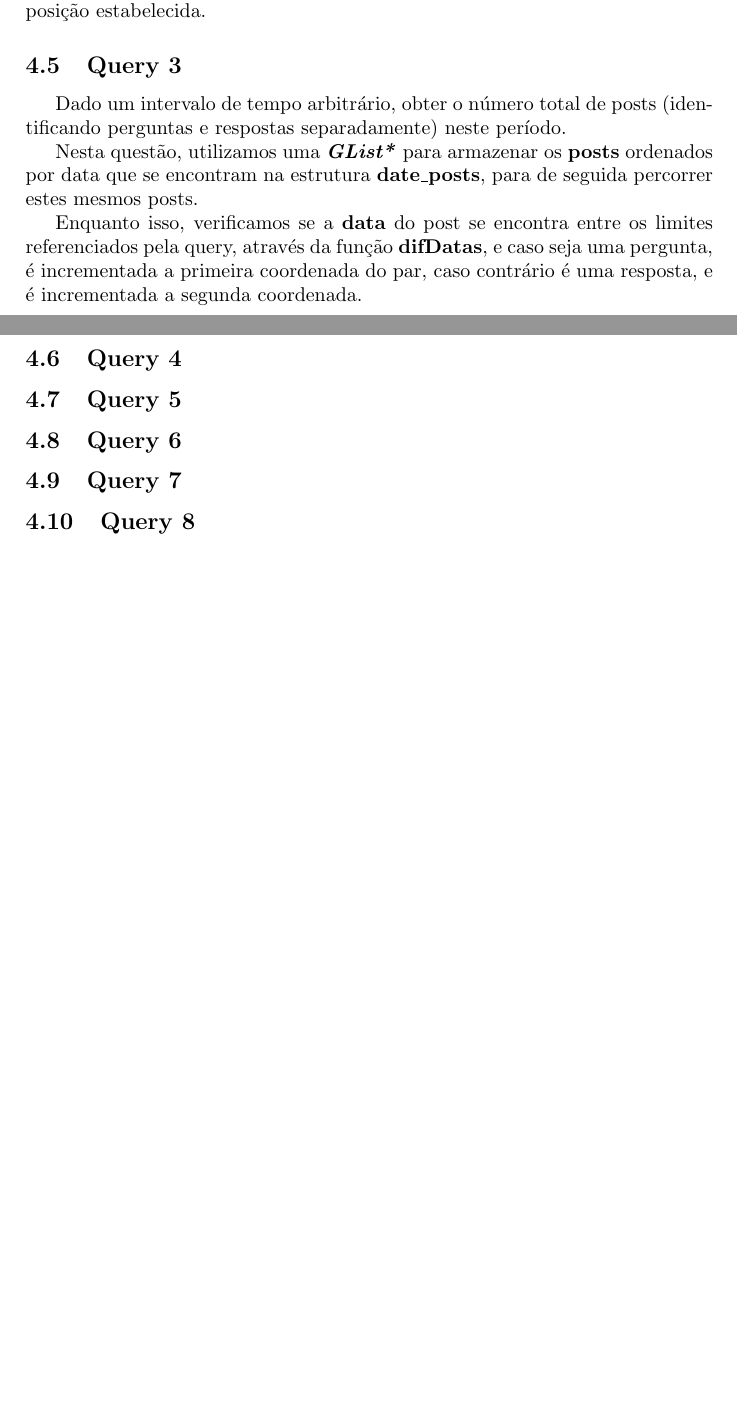
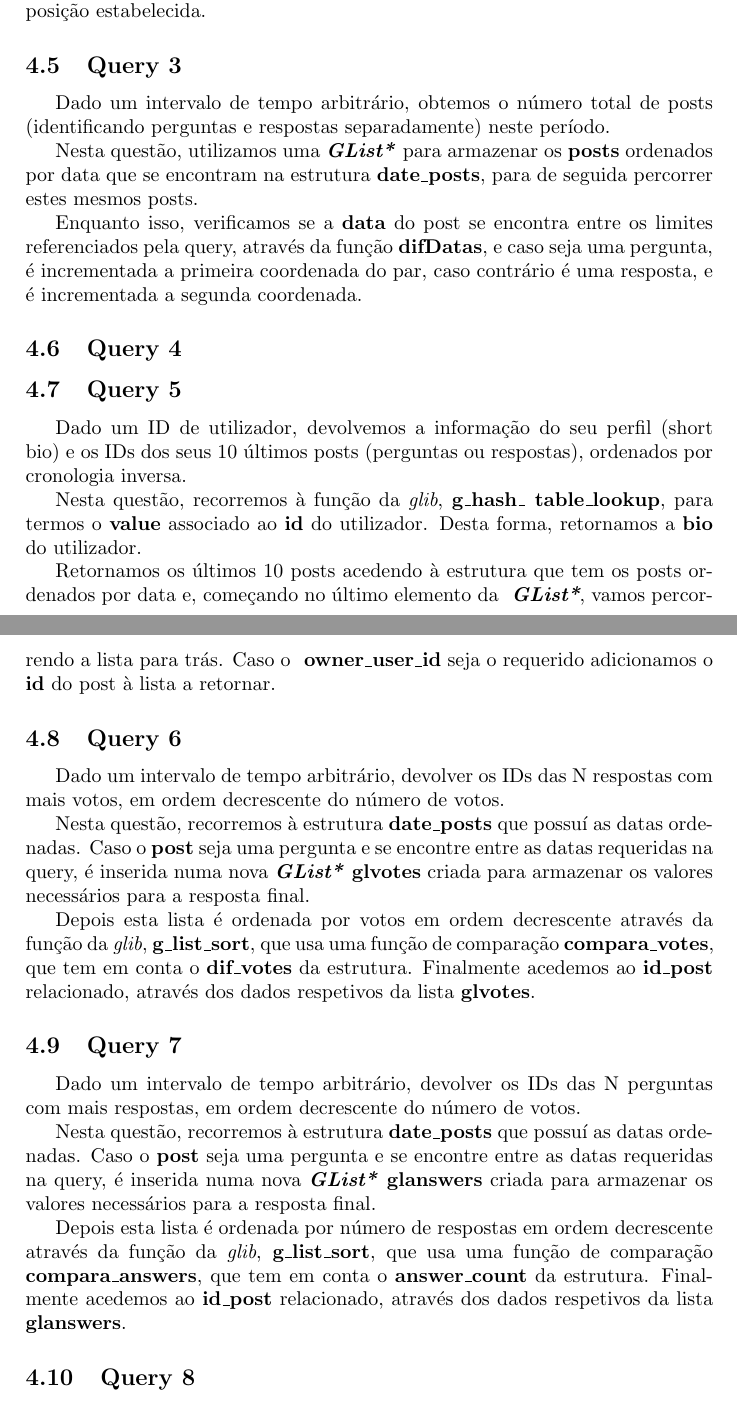
Before and after one commit to ricardofsc10/StackOverflowXMLParser, a LaTeX paper (relatorio/relatorio.tex): two parts of pages 4 and 5 of 5, joined at a grey line, cut so that both start at the same text, the shorter picture padded with empty space. Compiled offline with pdfLaTeX.

Commit message:
mais latex, correação query 7

```diff
--- a/relatorio/relatorio.tex
+++ b/relatorio/relatorio.tex
@@ -153,7 +157,7 @@ colocamos o seu \textbf{id} na posição estabelecida.
 
 \subsection{Query 3}
 
-Dado um intervalo de tempo arbitrário, obter o número total de posts
+Dado um intervalo de tempo arbitrário, obtemos o número total de posts
 (identificando perguntas e respostas separadamente) neste período.
 
 Nesta questão, utilizamos uma \textit{\textbf{GList*}} para armazenar
@@ -169,9 +173,53 @@ caso contrário é uma resposta, e é incrementada a segunda coordenada.
 
 \subsection{Query 5}
 
+Dado um ID de utilizador, devolvemos a informação do seu perfil (short
+bio) e os IDs dos seus 10 últimos posts (perguntas ou respostas),
+ordenados por cronologia inversa.
+
+Nesta questão, recorremos à função da \textit{glib}, \textbf{g\_hash\_
+table\_lookup}, para termos o \textbf{value} associado ao \textbf{id}
+do utilizador. Desta forma, retornamos a \textbf{bio} do utilizador.
+
+Retornamos os últimos 10 posts acedendo à estrutura que tem os posts
+ordenados por data e, começando no último elemento da \textit{
+\textbf{GList*}}, vamos percorrendo a lista para trás. Caso o \textbf{
+owner\_user\_id} seja o requerido adicionamos o \textbf{id} do post à
+lista a retornar.
+
 \subsection{Query 6}
 
+Dado um intervalo de tempo arbitrário, devolver os IDs das N respostas
+com mais votos, em ordem decrescente do número de votos.
+
+Nesta questão, recorremos à estrutura \textbf{date\_posts} que possuí
+as datas ordenadas. Caso o \textbf{post} seja uma pergunta e
+se encontre entre as datas requeridas na query, é inserida numa nova
+\textit{\textbf{GList*}} \textbf{glvotes} criada para armazenar os
+valores necessários para a resposta final.
+
+Depois esta lista é ordenada por votos em ordem decrescente através da
+função da \textit{glib}, \textbf{g\_list\_sort}, que usa uma função de
+comparação \textbf{compara\_votes}, que tem em conta o \textbf{dif\_votes}
+da estrutura. Finalmente acedemos ao \textbf{id\_post} relacionado,
+através dos dados respetivos da lista \textbf{glvotes}.
+
 \subsection{Query 7}
+
+Dado um intervalo de tempo arbitrário, devolver os IDs das N perguntas
+com mais respostas, em ordem decrescente do número de votos.
+
+Nesta questão, recorremos à estrutura \textbf{date\_posts} que possuí
+as datas ordenadas. Caso o \textbf{post} seja uma pergunta e
+se encontre entre as datas requeridas na query, é inserida numa nova
+\textit{\textbf{GList*}} \textbf{glanswers} criada para armazenar os
+valores necessários para a resposta final.
+
+Depois esta lista é ordenada por número de respostas em ordem decrescente
+através da função da \textit{glib}, \textbf{g\_list\_sort}, que usa uma
+função de comparação \textbf{compara\_answers}, que tem em conta o \textbf
+{answer\_count} da estrutura. Finalmente acedemos ao \textbf{id\_post}
+relacionado, através dos dados respetivos da lista \textbf{glanswers}.
 
 \subsection{Query 8}
 
```
Also changed, not shown: relatorio/image_posts.png, relatorio/image_utilizador.png, relatorio/relatorio.tex (4 more changed lines), 1 other file.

> HOW TO COMPLETE THIS TASK:
Your answer should be every line above, written out exactly, with no pictures.

> RESPONSE:
Before and after one commit to ricardofsc10/StackOverflowXMLParser, a LaTeX paper (relatorio/relatorio.tex): two parts of pages 4 and 5 of 5, joined at a grey line, cut so that both start at the same text, the shorter picture padded with empty space. Compiled offline with pdfLaTeX.

Commit message:
mais latex, correação query 7

```diff
--- a/relatorio/relatorio.tex
+++ b/relatorio/relatorio.tex
@@ -153,7 +157,7 @@ colocamos o seu \textbf{id} na posição estabelecida.
 
 \subsection{Query 3}
 
-Dado um intervalo de tempo arbitrário, obter o número total de posts
+Dado um intervalo de tempo arbitrário, obtemos o número total de posts
 (identificando perguntas e respostas separadamente) neste período.
 
 Nesta questão, utilizamos uma \textit{\textbf{GList*}} para armazenar
@@ -169,9 +173,53 @@ caso contrário é uma resposta, e é incrementada a segunda coordenada.
 
 \subsection{Query 5}
 
+Dado um ID de utilizador, devolvemos a informação do seu perfil (short
+bio) e os IDs dos seus 10 últimos posts (perguntas ou respostas),
+ordenados por cronologia inversa.
+
+Nesta questão, recorremos à função da \textit{glib}, \textbf{g\_hash\_
+table\_lookup}, para termos o \textbf{value} associado ao \textbf{id}
+do utilizador. Desta forma, retornamos a \textbf{bio} do utilizador.
+
+Retornamos os últimos 10 posts acedendo à estrutura que tem os posts
+ordenados por data e, começando no último elemento da \textit{
+\textbf{GList*}}, vamos percorrendo a lista para trás. Caso o \textbf{
+owner\_user\_id} seja o requerido adicionamos o \textbf{id} do post à
+lista a retornar.
+
 \subsection{Query 6}
 
+Dado um intervalo de tempo arbitrário, devolver os IDs das N respostas
+com mais votos, em ordem decrescente do número de votos.
+
+Nesta questão, recorremos à estrutura \textbf{date\_posts} que possuí
+as datas ordenadas. Caso o \textbf{post} seja uma pergunta e
+se encontre entre as datas requeridas na query, é inserida numa nova
+\textit{\textbf{GList*}} \textbf{glvotes} criada para armazenar os
+valores necessários para a resposta final.
+
+Depois esta lista é ordenada por votos em ordem decrescente através da
+função da \textit{glib}, \textbf{g\_list\_sort}, que usa uma função de
+comparação \textbf{compara\_votes}, que tem em conta o \textbf{dif\_votes}
+da estrutura. Finalmente acedemos ao \textbf{id\_post} relacionado,
+através dos dados respetivos da lista \textbf{glvotes}.
+
 \subsection{Query 7}
+
+Dado um intervalo de tempo arbitrário, devolver os IDs das N perguntas
+com mais respostas, em ordem decrescente do número de votos.
+
+Nesta questão, recorremos à estrutura \textbf{date\_posts} que possuí
+as datas ordenadas. Caso o \textbf{post} seja uma pergunta e
+se encontre entre as datas requeridas na query, é inserida numa nova
+\textit{\textbf{GList*}} \textbf{glanswers} criada para armazenar os
+valores necessários para a resposta final.
+
+Depois esta lista é ordenada por número de respostas em ordem decrescente
+através da função da \textit{glib}, \textbf{g\_list\_sort}, que usa uma
+função de comparação \textbf{compara\_answers}, que tem em conta o \textbf
+{answer\_count} da estrutura. Finalmente acedemos ao \textbf{id\_post}
+relacionado, através dos dados respetivos da lista \textbf{glanswers}.
 
 \subsection{Query 8}
 
```
Also changed, not shown: relatorio/image_posts.png, relatorio/image_utilizador.png, relatorio/relatorio.tex (4 more changed lines), 1 other file.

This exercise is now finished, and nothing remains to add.